  2. “Daily Express in outrageous shocking revelation” shocker!

  3. I’m quite surprised they haven’t had a “crusade” to restart the Crusades yet.

  4. To the contrary of the Express’ spin, I think it might be worrying for Kippers (and Tory “Better Off Outers”) that as many as 20% of the people likely to respond to Tory canvassing in the East Midlands want to stay in the EU.

  5. It would be interesting if some of the polling orgs could test people’s actual knowledge of the things they have opinions on.

  6. “I hope most of my regular readers would assume a Daily Express headline about a “poll” showing 80% of people want to leave the EU was nonsense anyway”
    ____

    I think the fact that none or at least very few of us discussed the Express poll would back this up.

    And shouldn’t there be rules regarding such polls like proper demographic Weighting etc?

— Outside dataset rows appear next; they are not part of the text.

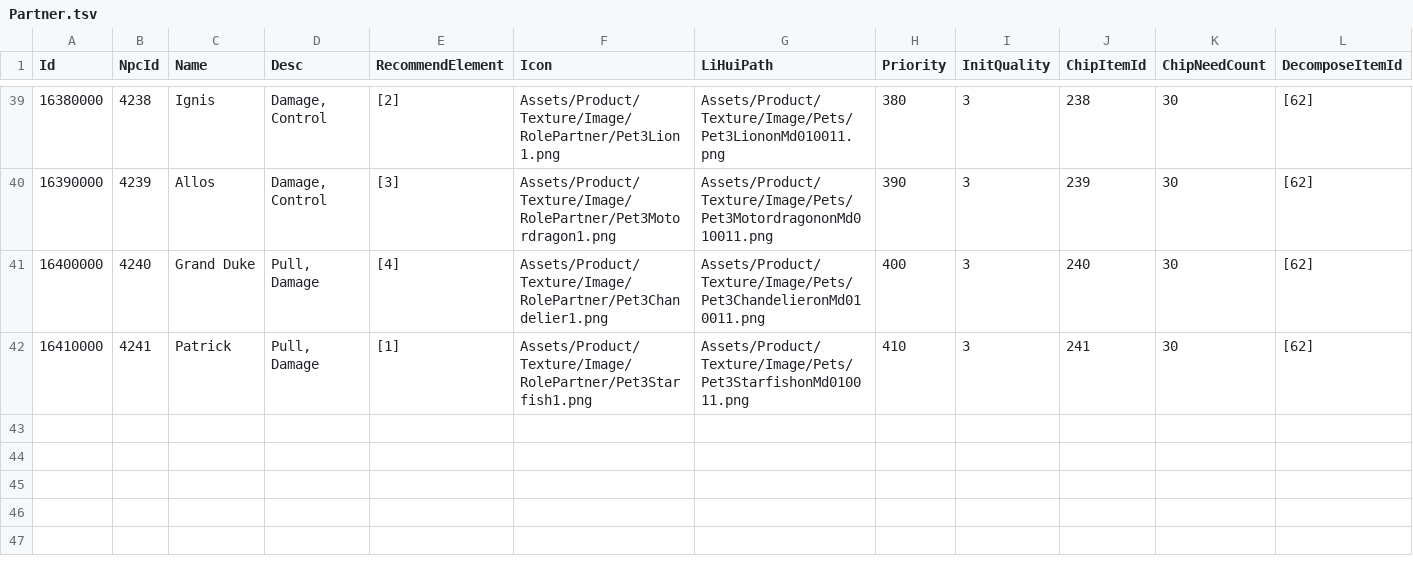
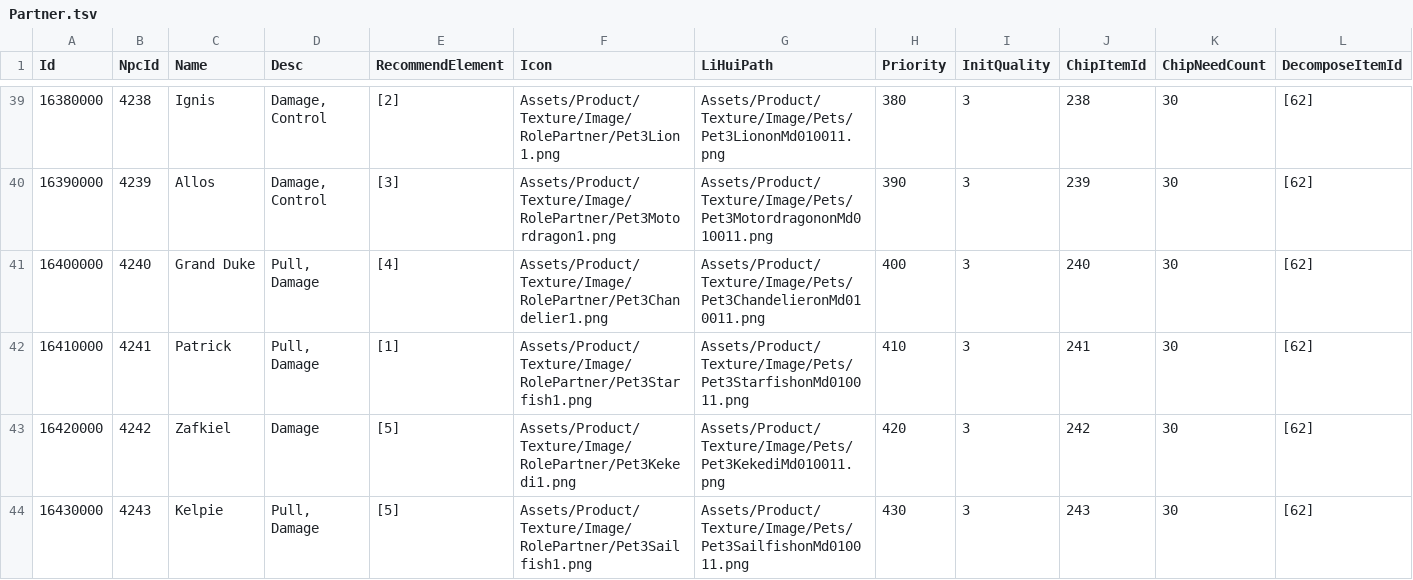
Before and after one commit to wacmkxiaoyi/pgr-gm-tool, a TSV file: backend/assets/EN/Partner.tsv, drawn as a sheet; only a part is shown, gaps mark what is left out; rows hold the shown columns only; the diff names each change by its address in the sheet, - before the commit and + after, or states it on an @@ line.

```diff
--- a/backend/assets/EN/Partner.tsv
+++ b/backend/assets/EN/Partner.tsv
+row 43: 16420000 | 4242 | Zafkiel | Damage | [5] | Assets/Product/Texture/Image/RolePartner/Pet3Kekedi1.png | Assets/Product/Texture/Image/Pets/Pet3KekediMd010011.png | 420 | 3 | 242 | 30 | [62]
+row 44: 16430000 | 4243 | Kelpie | Pull, Damage | [5] | Assets/Product/Texture/Image/RolePartner/Pet3Sailfish1.png | Assets/Product/Texture/Image/Pets/Pet3SailfishonMd010011.png | 430 | 3 | 243 | 30 | [62]
```
Also changed, not shown: backend/assets/EN/CharacterQuality.tsv, backend/assets/EN/Nameplate.tsv, 10 other files.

You know (Precision Polling).

    However….Surely the UK’s membership within the EU in it;s current form needs addressing!!

  7. Interesting, but not particularly useful. Many millions of people enter polling booths uninformed. You can’t sample for knowledge of issues or the result will quite simply be wrong.

    The most uninformed idiot could affect the makeup of the government – but MPs have to represent uninformed idiots as well.

  8. NICK NAME

    “It would be interesting if some of the polling orgs could test people’s actual knowledge of the things they have opinions on”
    ___

    I rather suspect the people requesting the polls in the first place would not like the findings if that was to happen.

  9. BBC Radio 2 this morning seemed convinced enough to report the 80% figure, unfortunately. More fool them.

  10. ok now run a survey to get 80% in favour.

  11. Even if there was a referendum, which I don’t think will happen as Tories won’t win, UK will definitely stay in EU.

    Why? People don’t want change into the unknown. Yes campaign is silent, no campaign is always active and still can’t get a majority. Also, EU nationals in UK, and British in EU will vote to stay also. Millions of votes here.

    It seems to me this referendum is just smoke and mirrors, instead of solving some real problems that exist.

    If instead of threatening, Tories would work with other countries, they could get some change that is needed, and is smth other countries want.

  12. Miliband says he wants the Inquiry published. Interesting – I suspect he sees being open and honest about it as less harmful than being seen to be dodging it.

  13. The inquiry was big gordies revenge on tony blair-he responds by “supporting ” EM and mandelson and clarke dis the mansion tax.

    One day labour will move on from the TBGBs.

  14. Search for Opinion Polls Yes Prime Minister on a well know video sharing site- Sir Humphrey explains just how they work

  15. I think Jim Murphy has a real cheek going to Dundee. Who does he think he is?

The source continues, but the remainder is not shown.